Logistics in the skies and engaging tech companies
Despite the popularity and acceptability drones enjoy across the globe, adoption is still low in Africa. Where regulatory framework isn’t the problem, the operating cost is.While some African countries are warming up to it by relaxing restrictions or bans placed on unmanned aerial vehicles (UAVs), others are indifferent about it.Experts believe that this is because governments are either not fully aware of its potential — such as healthcare delivery — or are averse to innovation. However, with proper approval in place, this technology can help with the swift supply of vaccines.
Although not commonplace in Africa, drones are used for healthcare delivery. For instance, in Rwanda and Ghana, Zipline, a US-based company, has been delivering drugs with drones for four years. And Matternet is also doing the same in Malawi, East Africa.

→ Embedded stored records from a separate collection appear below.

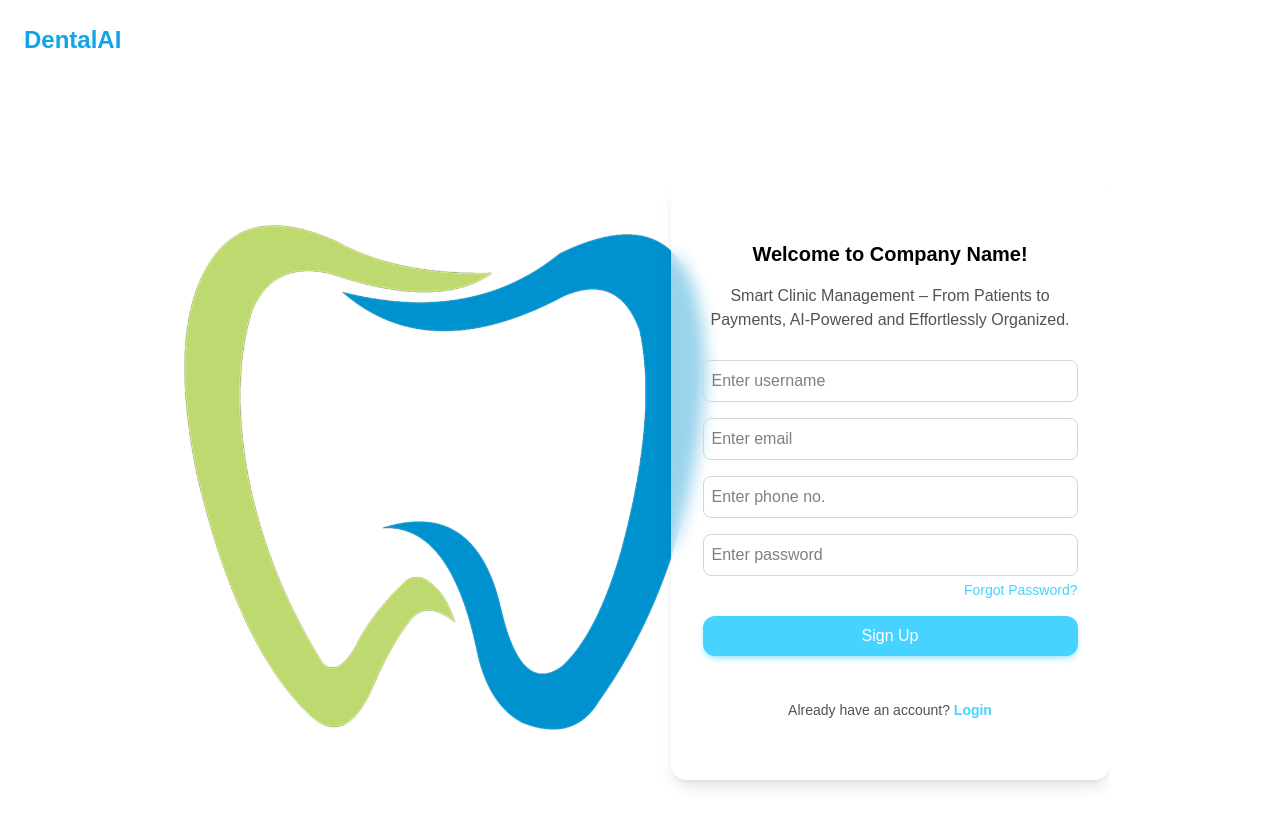
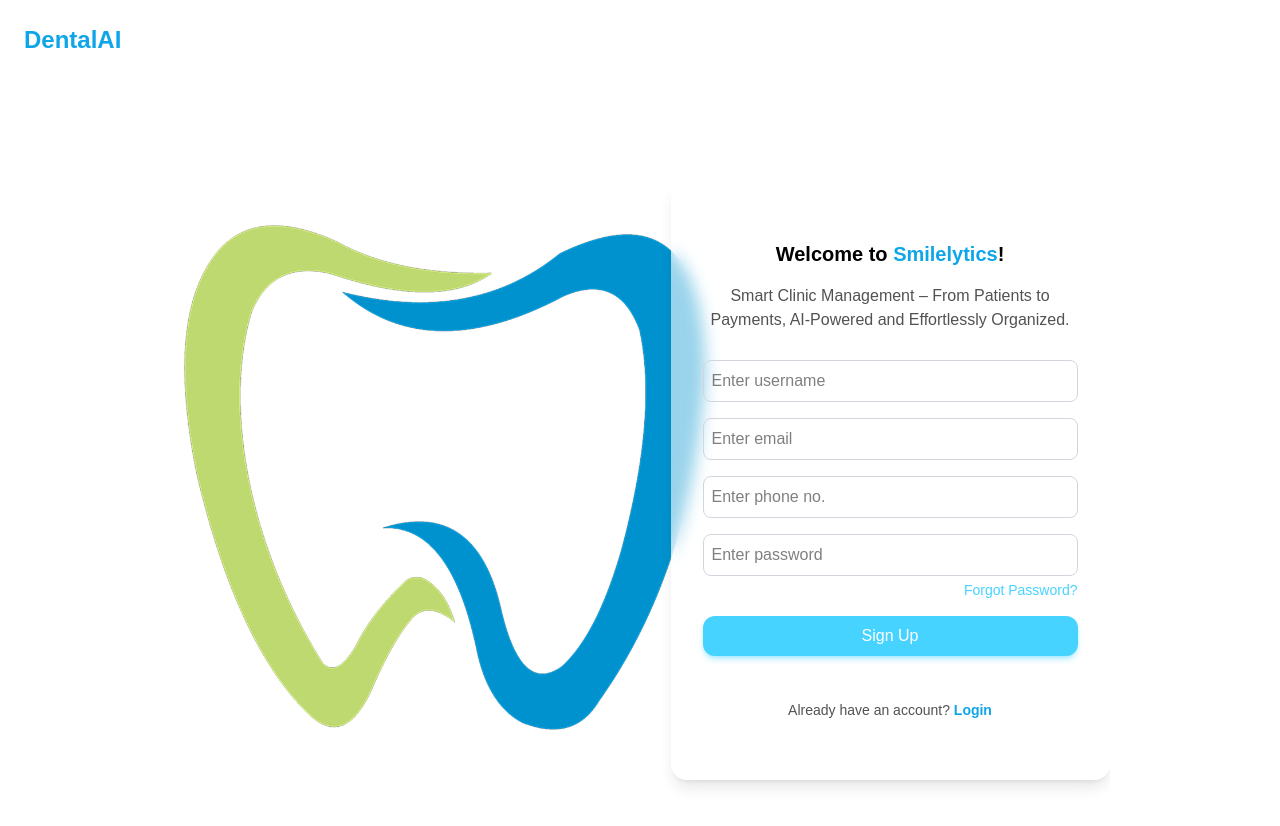
Before and after one commit to dikshajaggi/aiAssistant24, a React (Vite) app: page /signup in a window 1280 px wide. Shown: the top 826 px of the page. Built offline with nearby package versions, Linux system fonts and the light colour scheme; a web font is replaced by a local one.

Commit message:
color modififcations

```diff
--- a/src/pages/Home.jsx
+++ b/src/pages/Home.jsx
@@ -39,7 +39,7 @@ const Home = () => {
 
             {/* Text */}
             <div className="flex-1 flex flex-col justify-center items-center md:items-start">
-              <h2 className="text-2xl md:text-4xl font-extrabold mb-4 text-primary text-center md:text-left">
+              <h2 className="text-2xl md:text-4xl font-extrabold mb-4 text-secondary text-center md:text-left">
                 {feature.caption}
               </h2>
               <p className="text-gray-600 leading-relaxed text-center md:text-left">
--- a/src/pages/Login.jsx
+++ b/src/pages/Login.jsx
@@ -31,7 +31,7 @@ const Login = () => {
       {/* Form Section */}
       <div className="relative z-10 bg-white/60 rounded-2xl p-6 sm:p-8 h-[600px] w-[100%] md:ml-[-50px] max-w-md md:max-w-[439px] md:h-[500px] flex flex-col items-center justify-evenly shadow-lg backdrop-blur">
         <div className="flex flex-col items-center justify-center text-center">
-          <h4 className="text-lg md:text-xl font-bold mb-4">Welcome to Company Name!</h4>
+          <h4 className="text-lg md:text-xl font-bold mb-4">Welcome to <span className="text-secondary">Smilelytics</span>!</h4>
           <span className="text-placeholder text-sm sm:text-base  md:text-base">
             Smart Clinic Management – From Patients to Payments, AI-Powered and Effortlessly Organized.
           </span>
@@ -70,7 +70,7 @@ const Login = () => {
         <div className="mt-4 text-xs sm:text-sm text-placeholder text-center">
           Don’t have an account?{" "}
           <Link to="/signup">
-            <span className="text-primary hover:underline cursor-pointer font-bold">
+            <span className="text-secondary hover:underline cursor-pointer font-bold">
               Sign Up
             </span>
           </Link>
--- a/src/pages/SignUp.jsx
+++ b/src/pages/SignUp.jsx
@@ -33,7 +33,7 @@ const SignUp = () => {
       {/* Form Section */}
       <div className="relative z-10 bg-white/60 rounded-2xl p-6 sm:p-8 h-[600px] w-[100%] md:ml-[-50px] max-w-md md:max-w-[439px] md:h-[600px] flex flex-col items-center justify-evenly shadow-lg backdrop-blur">
         <div className="flex flex-col items-center justify-center text-center">
-          <h4 className="text-lg md:text-xl font-bold mb-4">Welcome to Company Name!</h4>
+          <h4 className="text-lg md:text-xl font-bold mb-4">Welcome to <span className="text-secondary">Smilelytics</span>!</h4>
           <span className="text-placeholder text-sm sm:text-base  md:text-base">
             Smart Clinic Management – From Patients to Payments, AI-Powered and Effortlessly Organized.
           </span>
@@ -44,13 +44,13 @@ const SignUp = () => {
           <input
             placeholder="Enter username"
             type="text"
-            className="border border-gray-300 rounded-lg p-2 text-sm sm:text-base focus:primary focus:outline focus:outline-primary"
+            className="border border-gray-300 rounded-lg p-2 text-sm sm:text-base focus:primary focus:outline focus:outline-secondary"
           />
 
           <input
             placeholder="Enter email"
             type="text"
-            className="border border-gray-300 rounded-lg p-2 text-sm sm:text-base focus:primary focus:outline focus:outline-primary"
+            className="border border-gray-300 rounded-lg p-2 text-sm sm:text-base focus:primary focus:outline focus:outline-secondary"
           />
 
           <input
@@ -83,7 +83,7 @@ const SignUp = () => {
          <div className="mt-4 text-xs sm:text-sm text-placeholder text-center">
           Already have an account?{" "}
           <Link to="/login">
-            <span className="text-primary hover:underline cursor-pointer font-bold">
+            <span className="text-secondary hover:underline cursor-pointer font-bold">
               Login
             </span>
           </Link>
```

In Nigeria, medical logistics startup, LifeBank added drone delivery to its means of transportation in 2019 to become the first African-led team to implement Beyond Visual Line of Sight (BVLOS) flights for healthcare logistics.
Apart from healthtech startups, agritech startups also contribute to human sustenance. This Techcabal expository article on how food supply is sustained in the middle of a pandemic presents some notable mentions of tech solutions — like InspiraFarms and Gricd — adopting cooling technologies to preserve fresh produce in transit in the Eastern, Western, and Southern Africa regions.
With adequate funding and the use of alternative power supply sources, partnering with these companies could facilitate the proper distribution of the vaccines.
Africa has successfully put the Ebola virus behind it using vaccines, and some African countries like the Democratic Republic of the Congo (DRC), Burundi, Ghana, and Zambia have licensed the Ebola vaccine — Ervebo — manufactured by American pharmaceutical company, Merck.
Interestingly, the Ebola and coronavirus vaccines have similar storage specifications. With successful vaccinations already taking place in Africa, the hope is that the region will get its supply of COVID-19 vaccines sooner rather than later.